## DATA EXTRACT
---+---

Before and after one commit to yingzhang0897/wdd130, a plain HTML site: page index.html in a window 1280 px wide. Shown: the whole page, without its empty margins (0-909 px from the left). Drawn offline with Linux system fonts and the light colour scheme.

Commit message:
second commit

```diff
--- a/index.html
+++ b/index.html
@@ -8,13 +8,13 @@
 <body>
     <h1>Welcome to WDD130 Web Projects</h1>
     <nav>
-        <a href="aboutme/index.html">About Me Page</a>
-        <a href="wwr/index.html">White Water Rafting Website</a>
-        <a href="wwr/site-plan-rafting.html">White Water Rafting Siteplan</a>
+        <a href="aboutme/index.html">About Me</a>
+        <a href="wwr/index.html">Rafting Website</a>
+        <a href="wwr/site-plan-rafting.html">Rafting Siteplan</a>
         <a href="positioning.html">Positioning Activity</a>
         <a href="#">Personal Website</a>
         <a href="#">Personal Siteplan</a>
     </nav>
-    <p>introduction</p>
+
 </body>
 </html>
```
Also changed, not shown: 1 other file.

---+---

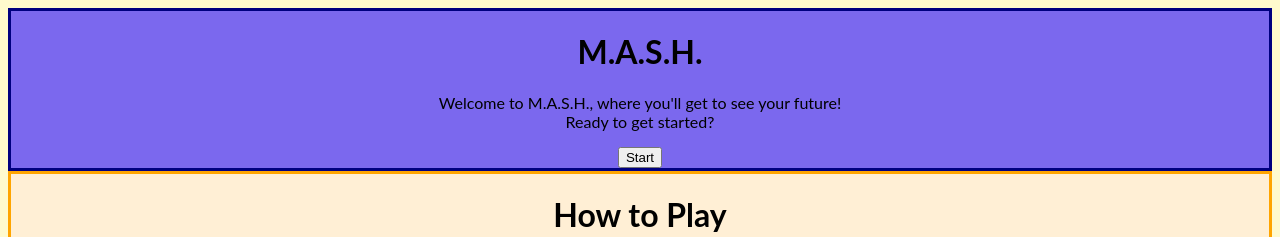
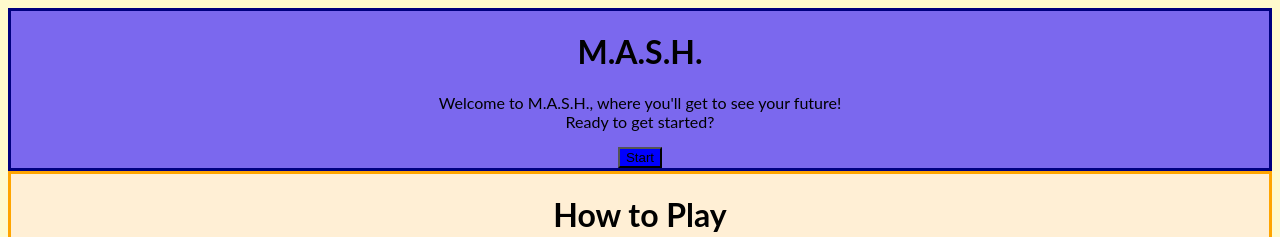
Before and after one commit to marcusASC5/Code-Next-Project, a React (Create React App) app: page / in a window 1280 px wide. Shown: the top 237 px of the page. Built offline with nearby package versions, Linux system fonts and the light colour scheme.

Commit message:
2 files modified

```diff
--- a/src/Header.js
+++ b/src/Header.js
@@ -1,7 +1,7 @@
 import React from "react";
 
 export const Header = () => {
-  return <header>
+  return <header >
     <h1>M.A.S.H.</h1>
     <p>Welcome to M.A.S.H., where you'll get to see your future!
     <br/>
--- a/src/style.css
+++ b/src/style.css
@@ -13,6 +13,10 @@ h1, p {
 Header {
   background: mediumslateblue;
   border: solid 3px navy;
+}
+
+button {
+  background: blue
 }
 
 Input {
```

---+---

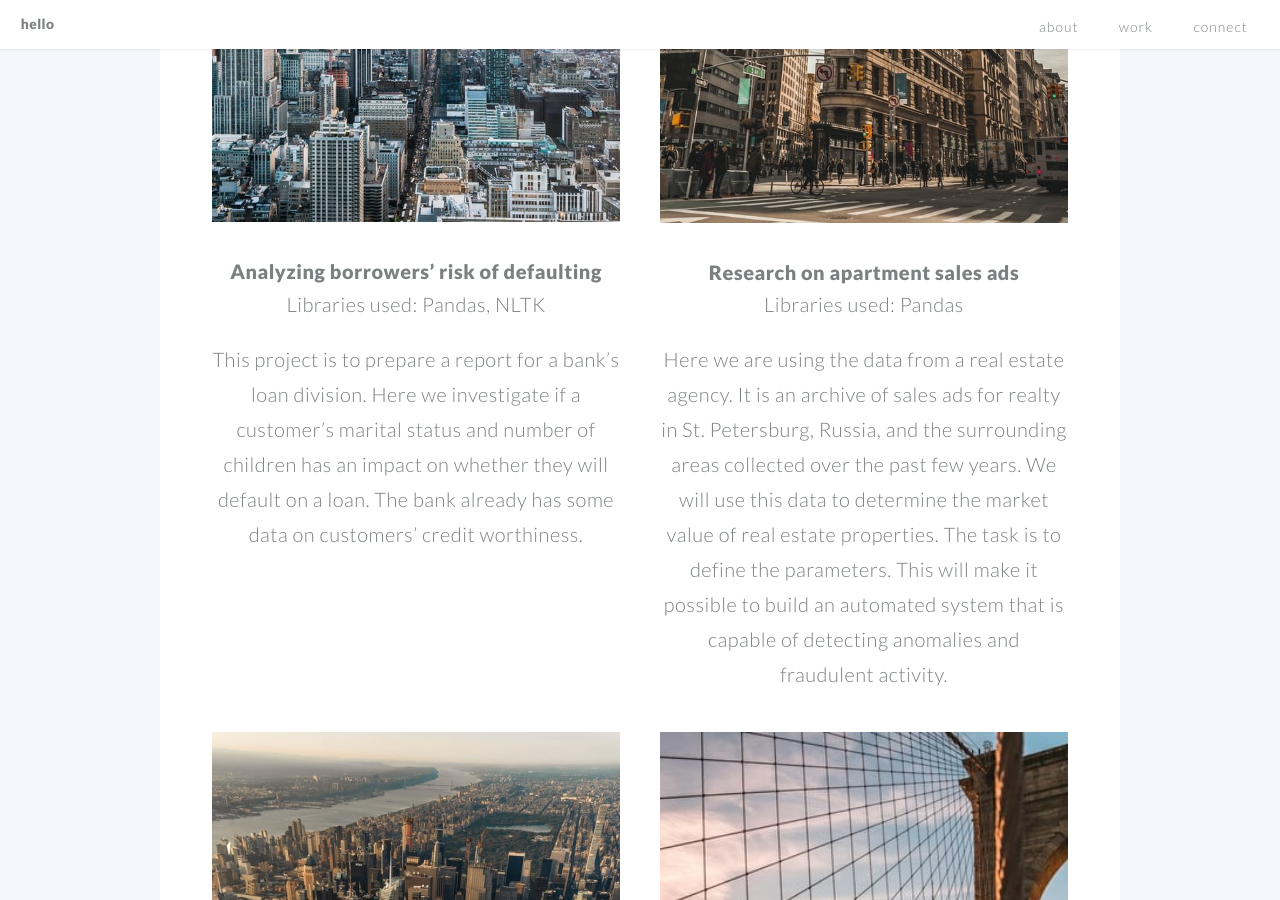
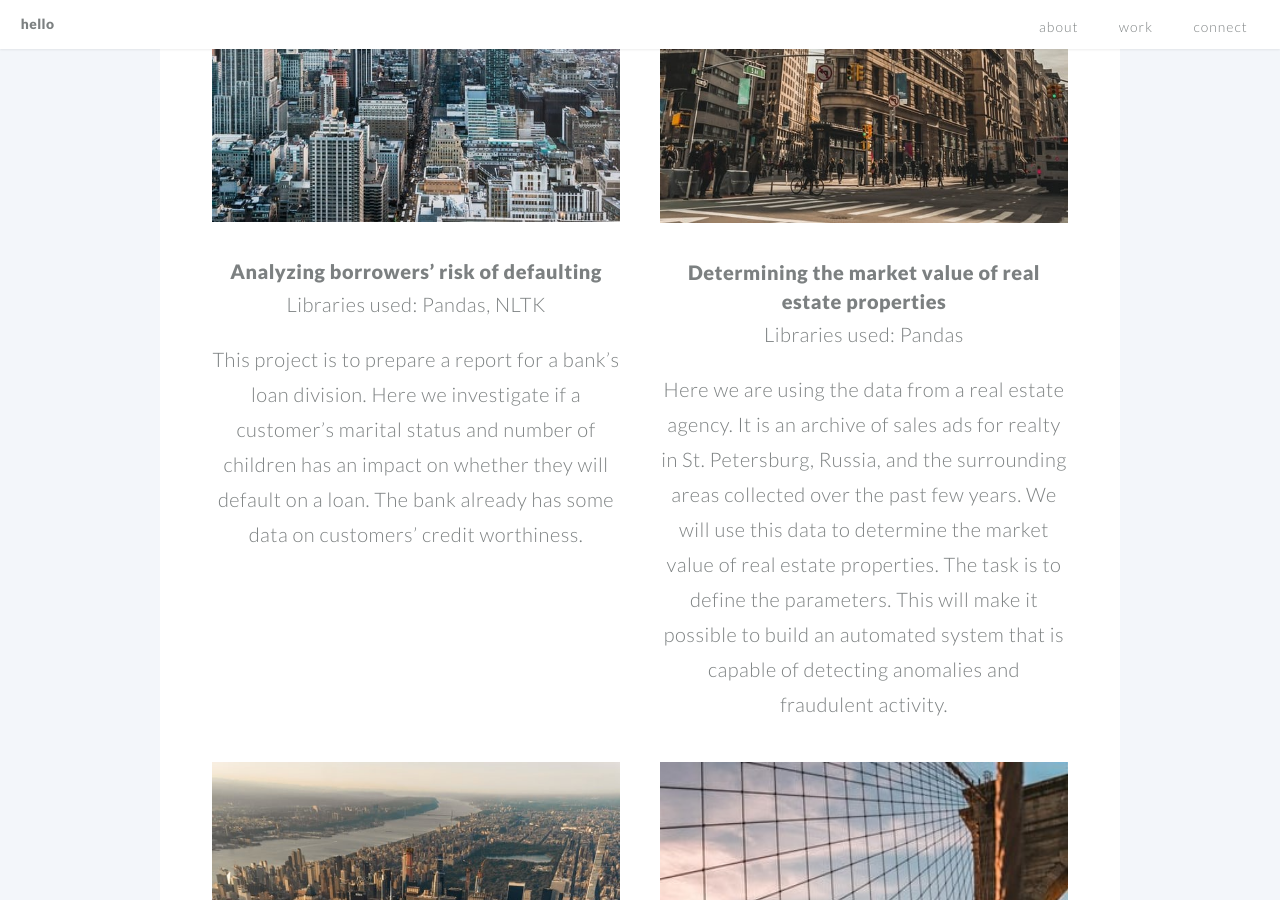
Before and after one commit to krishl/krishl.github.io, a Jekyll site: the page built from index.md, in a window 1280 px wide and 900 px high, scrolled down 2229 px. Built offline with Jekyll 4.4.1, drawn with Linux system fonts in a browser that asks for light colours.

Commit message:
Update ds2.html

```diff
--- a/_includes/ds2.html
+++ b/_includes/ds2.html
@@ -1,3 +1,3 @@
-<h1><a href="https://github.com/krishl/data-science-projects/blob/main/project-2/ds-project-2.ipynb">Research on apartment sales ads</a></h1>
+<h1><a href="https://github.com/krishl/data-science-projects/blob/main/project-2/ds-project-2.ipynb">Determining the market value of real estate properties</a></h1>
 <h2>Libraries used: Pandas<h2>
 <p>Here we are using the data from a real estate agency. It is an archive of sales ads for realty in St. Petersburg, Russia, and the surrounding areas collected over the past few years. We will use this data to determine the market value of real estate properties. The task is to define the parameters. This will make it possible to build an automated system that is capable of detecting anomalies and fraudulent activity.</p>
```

---+---

## WORK REQUIRED
Which lines of the listing contain the string "light"? Copy each of them.

## PROBLEM SOLUTION
Before and after one commit to yingzhang0897/wdd130, a plain HTML site: page index.html in a window 1280 px wide. Shown: the whole page, without its empty margins (0-909 px from the left). Drawn offline with Linux system fonts and the light colour scheme.
Before and after one commit to marcusASC5/Code-Next-Project, a React (Create React App) app: page / in a window 1280 px wide. Shown: the top 237 px of the page. Built offline with nearby package versions, Linux system fonts and the light colour scheme.
Before and after one commit to krishl/krishl.github.io, a Jekyll site: the page built from index.md, in a window 1280 px wide and 900 px high, scrolled down 2229 px. Built offline with Jekyll 4.4.1, drawn with Linux system fonts in a browser that asks for light colours.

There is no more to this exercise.